Start of The data

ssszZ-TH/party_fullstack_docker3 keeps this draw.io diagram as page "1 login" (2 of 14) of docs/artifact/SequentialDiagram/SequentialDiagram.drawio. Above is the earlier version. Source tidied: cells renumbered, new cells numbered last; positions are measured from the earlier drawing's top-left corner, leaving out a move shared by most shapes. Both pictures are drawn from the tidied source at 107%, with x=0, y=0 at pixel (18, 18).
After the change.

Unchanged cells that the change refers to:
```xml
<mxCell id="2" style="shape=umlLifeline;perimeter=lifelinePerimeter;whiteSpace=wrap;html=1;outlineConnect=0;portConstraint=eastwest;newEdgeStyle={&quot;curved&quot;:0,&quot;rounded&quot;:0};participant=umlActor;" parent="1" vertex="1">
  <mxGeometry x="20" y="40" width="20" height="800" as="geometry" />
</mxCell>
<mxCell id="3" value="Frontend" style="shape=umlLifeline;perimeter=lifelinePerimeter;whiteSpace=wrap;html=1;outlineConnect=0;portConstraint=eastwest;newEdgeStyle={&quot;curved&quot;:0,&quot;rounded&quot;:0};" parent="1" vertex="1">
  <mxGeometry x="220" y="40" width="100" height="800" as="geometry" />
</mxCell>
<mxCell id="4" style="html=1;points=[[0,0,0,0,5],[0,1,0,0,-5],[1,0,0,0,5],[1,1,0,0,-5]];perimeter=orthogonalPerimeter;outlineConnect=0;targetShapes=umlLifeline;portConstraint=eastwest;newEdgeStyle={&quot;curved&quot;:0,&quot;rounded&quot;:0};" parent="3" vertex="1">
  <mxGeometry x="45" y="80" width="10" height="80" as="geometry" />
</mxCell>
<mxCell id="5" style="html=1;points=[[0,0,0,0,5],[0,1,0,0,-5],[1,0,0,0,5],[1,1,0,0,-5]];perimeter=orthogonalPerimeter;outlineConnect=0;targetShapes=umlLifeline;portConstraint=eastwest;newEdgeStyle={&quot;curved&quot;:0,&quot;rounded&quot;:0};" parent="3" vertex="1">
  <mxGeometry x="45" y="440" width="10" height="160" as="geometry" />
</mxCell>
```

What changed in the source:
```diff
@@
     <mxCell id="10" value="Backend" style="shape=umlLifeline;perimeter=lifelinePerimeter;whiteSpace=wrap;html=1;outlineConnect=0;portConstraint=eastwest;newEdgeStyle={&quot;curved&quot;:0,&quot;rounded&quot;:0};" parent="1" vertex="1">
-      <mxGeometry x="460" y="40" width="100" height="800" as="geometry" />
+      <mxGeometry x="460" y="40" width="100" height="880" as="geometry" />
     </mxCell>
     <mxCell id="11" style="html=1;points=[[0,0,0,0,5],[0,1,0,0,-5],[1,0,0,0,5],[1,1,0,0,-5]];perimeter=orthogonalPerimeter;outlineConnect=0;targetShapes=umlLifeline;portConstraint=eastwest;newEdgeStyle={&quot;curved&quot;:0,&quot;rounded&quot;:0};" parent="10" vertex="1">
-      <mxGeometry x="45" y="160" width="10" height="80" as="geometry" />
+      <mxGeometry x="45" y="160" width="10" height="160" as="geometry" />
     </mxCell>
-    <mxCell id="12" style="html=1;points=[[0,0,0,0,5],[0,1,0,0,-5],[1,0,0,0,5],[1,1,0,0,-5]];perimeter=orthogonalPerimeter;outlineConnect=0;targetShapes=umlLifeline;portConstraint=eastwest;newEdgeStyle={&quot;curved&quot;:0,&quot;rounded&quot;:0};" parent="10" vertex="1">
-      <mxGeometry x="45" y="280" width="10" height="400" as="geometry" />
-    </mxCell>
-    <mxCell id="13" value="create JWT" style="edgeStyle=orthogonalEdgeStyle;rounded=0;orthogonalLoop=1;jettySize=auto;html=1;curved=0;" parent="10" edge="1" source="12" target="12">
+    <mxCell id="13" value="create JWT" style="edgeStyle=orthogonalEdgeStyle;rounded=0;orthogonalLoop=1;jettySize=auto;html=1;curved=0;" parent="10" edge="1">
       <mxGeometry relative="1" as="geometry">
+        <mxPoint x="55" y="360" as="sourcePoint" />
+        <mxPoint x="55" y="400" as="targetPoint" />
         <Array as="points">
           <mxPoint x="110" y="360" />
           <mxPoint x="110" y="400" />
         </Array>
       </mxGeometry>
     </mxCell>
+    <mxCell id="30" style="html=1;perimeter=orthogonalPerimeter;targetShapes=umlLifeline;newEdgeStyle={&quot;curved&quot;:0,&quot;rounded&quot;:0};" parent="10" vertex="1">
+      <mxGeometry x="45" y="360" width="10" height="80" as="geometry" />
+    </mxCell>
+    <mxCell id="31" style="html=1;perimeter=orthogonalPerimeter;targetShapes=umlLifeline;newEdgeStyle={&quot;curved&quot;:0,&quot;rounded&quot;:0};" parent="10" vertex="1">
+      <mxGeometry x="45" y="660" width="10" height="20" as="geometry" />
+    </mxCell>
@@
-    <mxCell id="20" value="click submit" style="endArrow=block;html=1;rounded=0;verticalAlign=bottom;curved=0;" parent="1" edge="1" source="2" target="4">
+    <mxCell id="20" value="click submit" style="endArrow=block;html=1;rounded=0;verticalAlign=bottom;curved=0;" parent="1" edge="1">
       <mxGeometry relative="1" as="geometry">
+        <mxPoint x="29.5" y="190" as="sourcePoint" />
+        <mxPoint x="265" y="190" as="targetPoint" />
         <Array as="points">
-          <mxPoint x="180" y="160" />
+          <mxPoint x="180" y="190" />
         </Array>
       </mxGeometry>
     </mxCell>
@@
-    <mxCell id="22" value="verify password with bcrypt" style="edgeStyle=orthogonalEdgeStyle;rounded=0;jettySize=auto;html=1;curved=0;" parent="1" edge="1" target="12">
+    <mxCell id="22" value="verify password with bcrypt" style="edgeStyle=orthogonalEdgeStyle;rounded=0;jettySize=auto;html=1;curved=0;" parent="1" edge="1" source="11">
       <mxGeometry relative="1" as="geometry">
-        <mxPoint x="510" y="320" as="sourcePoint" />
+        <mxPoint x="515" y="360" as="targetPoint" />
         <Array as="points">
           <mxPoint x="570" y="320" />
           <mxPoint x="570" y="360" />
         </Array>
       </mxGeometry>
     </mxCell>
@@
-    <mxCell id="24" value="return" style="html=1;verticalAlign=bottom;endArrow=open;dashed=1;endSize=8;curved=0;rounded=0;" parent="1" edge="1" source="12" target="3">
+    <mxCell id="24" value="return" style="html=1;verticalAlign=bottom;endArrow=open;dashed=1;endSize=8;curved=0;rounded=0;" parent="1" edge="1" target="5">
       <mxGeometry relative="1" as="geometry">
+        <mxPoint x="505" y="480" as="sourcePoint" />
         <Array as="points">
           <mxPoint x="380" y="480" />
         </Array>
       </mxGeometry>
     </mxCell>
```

End of The data

Work instruction - Copy out all lines above holding "sourcePoint".

Exercise answer -
+        <mxPoint x="55" y="360" as="sourcePoint" />
+        <mxPoint x="29.5" y="190" as="sourcePoint" />
-        <mxPoint x="510" y="320" as="sourcePoint" />
+        <mxPoint x="505" y="480" as="sourcePoint" />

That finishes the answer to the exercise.